"Yes, I dare say that will work," said The Mole. "Rather dissuades one from going swimming. Tell me, was Kiribati one of our colonies or did the Frogs have that group of islands?"

Penelope giggled.

"I see that the European Awareness Course worked wonders with you," she said.

There was a pause.

"By the way," said The Mole, changing the subject. "Have our pet Frogs picked up anything about Magny-Cours?"

Penelope followed the lateral leap with aplomb and did not even blink.

"I think there is more likely to be a French GP than there is a Grand Prix in Kiribati," she said. "I just cannot imagine them dropping the oldest race in the world."

"Since when did that make a difference?" said The Mole. "The French GP is a nice destination for a motor tour but most of the F1 circus just do not want to go there. Do you know that at a recent meeting the F1 team bosses all voted to drop the race. All of them, including Frenchmen running Italian teams and vice versa.

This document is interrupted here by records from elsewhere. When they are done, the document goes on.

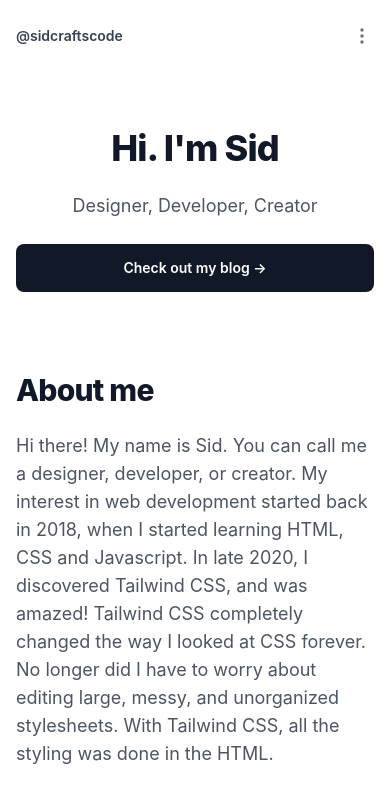
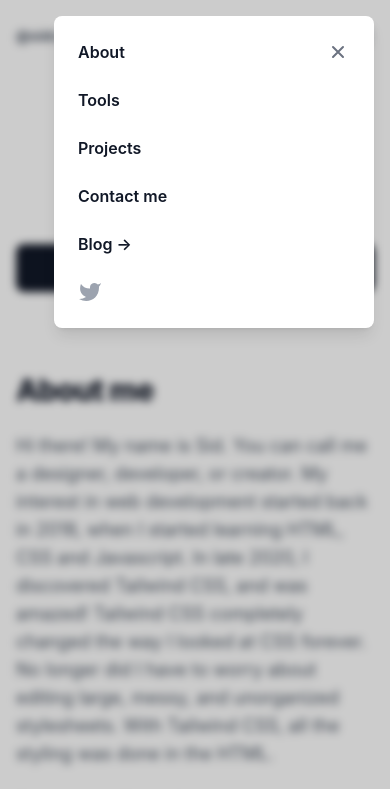
Before and after one commit to sidcraftscode/sidcrafts.com-old, a website: page public/index.html in a window 390 px wide. Both pictures are taken after a click on the button "Navigation". Shown: the top 789 px of the page. Drawn offline with nearby package versions, Linux system fonts and the light colour scheme; a web font is replaced by a local one.

Commit message:
Fixed mobile menu

```diff
--- a/public/index.html
+++ b/public/index.html
@@ -5,18 +5,19 @@
   <meta name="viewport" content="width=device-width, initial-scale=1.0">
   <link href="/styles/tailwind.css" rel="stylesheet">
   <link rel="stylesheet" href="https://rsms.me/inter/inter.css" />
+  <script src="https://cdn.jsdelivr.net/gh/alpinejs/alpine@v2.8.2/dist/alpine.min.js" defer></script>
 </head>
-<body class="antialiased">
+<body  x-data="{ open: false }" class="antialiased">
 <header class="relative">
   <div class="px-4 sm:px-6 md:px-8">
     <div class="relative pt-6 lg:pt-8 flex items-center justify-between text-gray-700 font-semibold text-sm leading-6">
       <a href="/">@sidcraftscode</a>
       <div class="flex items-center">
         <div class="-my-1 ml-2 -mr-1 md:hidden">
-          <button type="button" class="text-gray-500 w-8 h-8 flex items-center justify-center hover:text-gray-600">
+          <button type="button" @click="open = true" class="text-gray-500 w-8 h-8 flex items-center justify-center hover:text-gray-600">
             <span class="sr-only">Navigation</span>
-            <svg width="24" height="24" fill="none" aria-hidden="true">
-              <path d="M12 6v.01M12 12v.01M12 18v.01M12 7a1 1 0 1 1 0-2 1 1 0 0 1 0 2Zm0 6a1 1 0 1 1 0-2 1 1 0 0 1 0 2Zm0 6a1 1 0 1 1 0-2 1 1 0 0 1 0 2Z" stroke="currentColor" stroke-width="1.5" stroke-linecap="round" stroke-linejoin="round"></path>
+            <svg width="24" height="24" xmlns="http://www.w3.org/2000/svg" fill="none" viewBox="0 0 24 24" stroke="currentColor">
+              <path stroke-linecap="round" stroke-linejoin="round" stroke-width="2" d="M4 6h16M4 12h16M4 18h16" />
             </svg>
           </button>
         </div>
@@ -150,5 +151,37 @@
       </div>
    </div>
 </footer>
+<div id="menu" class="">
+<div x-show="open" @click="open = false" class="block fixed inset-0 bg-black bg-opacity-20 backdrop-blur-sm" aria-hidden="true"></div>
+<div x-show="open" @click.away="open = false" x-transition:enter="transition ease-out duration-100 transform"
+x-transition:enter-start="opacity-0 scale-95"
+x-transition:enter-end="opacity-100 scale-100"
+x-transition:leave="transition ease-in duration-75 transform"
+x-transition:leave-start="opacity-100 scale-100"
+x-transition:leave-end="opacity-0 scale-95"
+ class="fixed top-4 right-4 w-full max-w-xs bg-white rounded-lg shadow-lg p-6 text-base font-semibold text-gray-900">
+  <button  @click="open = false" class="absolute top-5 right-5 w-8 h-8 flex items-center justify-center text-gray-500 hover:text-gray-600" tabindex="0">
+     <span class="sr-only">Close navigation</span>
+     <svg viewBox="0 0 10 10" class="w-2.5 h-2.5 overflow-visible" aria-hidden="true">
+        <path d="M0 0L10 10M10 0L0 10" fill="none" stroke="currentColor" stroke-width="2" stroke-linecap="round"></path>
+     </svg>
+    </button>
+  <ul class="space-y-6">
+           <li><a @click="open = false" class="hover:text-gray-500" href="/#about">About</a></li>
+           <li><a @click="open = false" class="hover:text-gray-500" href="/#tools">Tools</a></li>
+           <li><a @click="open = false" class="hover:text-gray-500" href="/#projects">Projects</a></li>
+           <li><a @click="open = false" class="hover:text-gray-500" href="/#contact">Contact me</a></li>
+           <li><a @click="open = false" class="hover:text-gray-500" href="/blog">Blog →</a></li>
+           <li>
+             <a href="https://twitter.com/sidcraftscode" class="block w-6 h-6 text-gray-400 hover:text-gray-500">
+               <span class="sr-only">Twitter</span>
+               <svg viewBox="0 0 24 24" width="24" height="24" fill="currentColor" aria-hidden="true">
+                 <path d="M23 3a10.9 10.9 0 01-3.14 1.53 4.48 4.48 0 00-7.86 3v1A10.66 10.66 0 013 4s-4 9 5 13a11.64 11.64 0 01-7 2c9 5 20 0 20-11.5a4.5 4.5 0 00-.08-.83A7.72 7.72 0 0023 3z"></path>
+               </svg>
+             </a>
+           </li>
+  </ul>
+</div>
+</div>
 </body>
 </html>
```
Also changed, not shown: public/blog.html (+24 -13 lines), public/styles/tailwind.css.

"And besides," he added. "There is always some legal trouble over tobacco or there are bailiffs turning up. It's all very dull and bad for the F1 image."

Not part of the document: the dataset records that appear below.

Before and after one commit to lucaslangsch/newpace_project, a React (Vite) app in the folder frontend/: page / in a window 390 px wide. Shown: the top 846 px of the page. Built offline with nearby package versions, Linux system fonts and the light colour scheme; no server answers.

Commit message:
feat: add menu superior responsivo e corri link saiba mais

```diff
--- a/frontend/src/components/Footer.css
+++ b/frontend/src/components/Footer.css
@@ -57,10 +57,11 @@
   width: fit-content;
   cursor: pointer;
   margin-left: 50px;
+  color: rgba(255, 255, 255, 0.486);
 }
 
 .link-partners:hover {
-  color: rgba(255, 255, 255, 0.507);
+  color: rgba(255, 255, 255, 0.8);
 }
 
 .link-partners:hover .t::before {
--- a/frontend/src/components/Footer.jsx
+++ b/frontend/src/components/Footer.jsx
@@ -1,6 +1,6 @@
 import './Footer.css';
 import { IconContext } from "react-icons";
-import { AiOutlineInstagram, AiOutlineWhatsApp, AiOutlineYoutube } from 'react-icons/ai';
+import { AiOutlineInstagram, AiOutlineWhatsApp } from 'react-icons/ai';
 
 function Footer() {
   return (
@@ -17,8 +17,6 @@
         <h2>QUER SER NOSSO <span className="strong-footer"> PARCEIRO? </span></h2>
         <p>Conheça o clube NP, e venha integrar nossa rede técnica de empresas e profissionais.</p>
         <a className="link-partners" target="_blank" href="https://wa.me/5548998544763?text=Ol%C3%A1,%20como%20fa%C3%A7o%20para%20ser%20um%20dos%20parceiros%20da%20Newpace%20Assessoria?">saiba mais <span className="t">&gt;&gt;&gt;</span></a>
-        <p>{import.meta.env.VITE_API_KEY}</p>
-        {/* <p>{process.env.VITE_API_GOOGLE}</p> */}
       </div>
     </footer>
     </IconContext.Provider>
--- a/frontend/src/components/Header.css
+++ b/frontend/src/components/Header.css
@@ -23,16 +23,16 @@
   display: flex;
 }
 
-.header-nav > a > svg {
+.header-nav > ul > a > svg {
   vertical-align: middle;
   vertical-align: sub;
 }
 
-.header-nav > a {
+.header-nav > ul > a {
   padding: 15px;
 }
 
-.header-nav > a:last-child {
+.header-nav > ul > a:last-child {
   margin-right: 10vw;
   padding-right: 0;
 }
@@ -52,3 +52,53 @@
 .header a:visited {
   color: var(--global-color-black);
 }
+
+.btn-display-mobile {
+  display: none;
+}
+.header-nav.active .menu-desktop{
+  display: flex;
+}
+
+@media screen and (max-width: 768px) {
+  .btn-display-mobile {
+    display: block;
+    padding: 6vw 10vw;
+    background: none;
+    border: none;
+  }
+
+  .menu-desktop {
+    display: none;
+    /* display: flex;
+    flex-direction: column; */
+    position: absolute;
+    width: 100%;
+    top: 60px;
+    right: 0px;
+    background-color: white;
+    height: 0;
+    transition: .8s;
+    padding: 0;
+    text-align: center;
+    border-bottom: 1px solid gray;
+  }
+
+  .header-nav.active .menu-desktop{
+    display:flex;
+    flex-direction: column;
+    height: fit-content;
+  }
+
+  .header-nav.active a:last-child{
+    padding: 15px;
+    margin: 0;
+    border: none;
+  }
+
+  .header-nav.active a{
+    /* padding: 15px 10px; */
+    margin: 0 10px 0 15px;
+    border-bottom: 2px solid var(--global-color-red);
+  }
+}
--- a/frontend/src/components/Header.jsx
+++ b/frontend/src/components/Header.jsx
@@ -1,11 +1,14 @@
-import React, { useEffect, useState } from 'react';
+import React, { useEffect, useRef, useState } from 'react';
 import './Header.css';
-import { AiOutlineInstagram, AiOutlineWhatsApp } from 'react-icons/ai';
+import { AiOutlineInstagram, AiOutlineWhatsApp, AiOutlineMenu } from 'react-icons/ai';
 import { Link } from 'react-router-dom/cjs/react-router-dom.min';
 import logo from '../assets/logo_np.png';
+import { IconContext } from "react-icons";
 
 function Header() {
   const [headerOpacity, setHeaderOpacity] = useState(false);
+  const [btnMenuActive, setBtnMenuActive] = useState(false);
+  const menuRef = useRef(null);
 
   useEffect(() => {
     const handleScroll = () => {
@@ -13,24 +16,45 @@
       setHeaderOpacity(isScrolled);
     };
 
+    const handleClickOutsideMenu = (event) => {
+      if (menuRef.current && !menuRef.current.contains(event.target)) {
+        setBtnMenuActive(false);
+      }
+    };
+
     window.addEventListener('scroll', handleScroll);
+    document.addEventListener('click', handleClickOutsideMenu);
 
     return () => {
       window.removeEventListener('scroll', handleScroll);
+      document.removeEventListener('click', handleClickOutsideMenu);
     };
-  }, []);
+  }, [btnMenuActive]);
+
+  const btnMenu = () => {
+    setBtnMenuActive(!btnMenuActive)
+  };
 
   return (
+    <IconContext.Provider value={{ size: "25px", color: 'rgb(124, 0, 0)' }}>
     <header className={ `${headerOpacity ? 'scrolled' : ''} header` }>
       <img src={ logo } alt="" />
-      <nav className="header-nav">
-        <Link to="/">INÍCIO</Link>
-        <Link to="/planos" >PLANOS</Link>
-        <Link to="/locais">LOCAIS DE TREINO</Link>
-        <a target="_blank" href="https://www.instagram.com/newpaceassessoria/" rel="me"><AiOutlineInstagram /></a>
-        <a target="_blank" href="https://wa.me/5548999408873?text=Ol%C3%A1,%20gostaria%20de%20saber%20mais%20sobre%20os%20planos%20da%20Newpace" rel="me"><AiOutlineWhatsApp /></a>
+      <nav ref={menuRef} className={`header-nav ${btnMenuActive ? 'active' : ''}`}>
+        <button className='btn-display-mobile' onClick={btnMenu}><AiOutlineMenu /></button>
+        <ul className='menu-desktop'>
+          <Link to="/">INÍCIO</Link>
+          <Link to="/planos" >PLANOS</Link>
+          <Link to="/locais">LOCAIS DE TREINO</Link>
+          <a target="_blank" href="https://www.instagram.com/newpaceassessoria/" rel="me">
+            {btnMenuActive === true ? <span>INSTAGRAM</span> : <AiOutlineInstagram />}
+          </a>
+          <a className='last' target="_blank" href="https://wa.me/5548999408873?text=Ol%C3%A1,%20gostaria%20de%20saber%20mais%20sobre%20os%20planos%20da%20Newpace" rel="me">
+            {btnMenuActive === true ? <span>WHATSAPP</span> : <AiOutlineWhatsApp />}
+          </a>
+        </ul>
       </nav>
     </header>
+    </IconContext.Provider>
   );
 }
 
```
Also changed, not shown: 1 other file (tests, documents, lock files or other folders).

"But what about the political situation?" said Penelope.

"What about it?" said The Mole. "The days are gone when the local socialists ran the whole of France. The region is still solidly socialist but there are no national figures left. The Socialist Party in deep trouble at national level and I don't suppose that President Jacques Chirac gives much thought to the fate of Magny-Cours when he twiddles with his croissants each morning. I am sure that Chirac would like there to be a French Grand Prix but I am not sure that he wants to pay for it."

"It seems to me that the biggest problem is that Magny-Cours owes Mr E $11m," said Penelope. "And you know how he like to see the colour of his money."

"Indeed so," said The Mole. "But have you not thought about Canada?"

"What's that got to do with it?" said Penelope.

"It just struck me that it might be an amusement for Bernard to play the French off against the French Canadians," explained The Mole. "You know, hike up the price. Have some fun."

"How would he do that?"

"Well," said The Mole, "Bernie says that F1 is not going back to Canada without tobacco branding. The Canadians say that they will not allow that. So the only way forward is for Bernie to lose another non-tobacco race, such as France. It is a perfect situation for Mr E. French national pride played against French-Canadian bullishness. The French won't let go and the Canadians will have to pay a LOT of money for being so obstreperous.

"It is almost poetic in its money-making potential."

"Should we book hotel rooms in Montreal on June 6 next year?" said Penelope.

The Mole shrugged.

"Let's talk about Kiribati," he said. "Any chance of a Grand Prix there? Do they have anti-tobacco laws?"

Click here to read previous Mole columns: The Mole Archive

Print Feature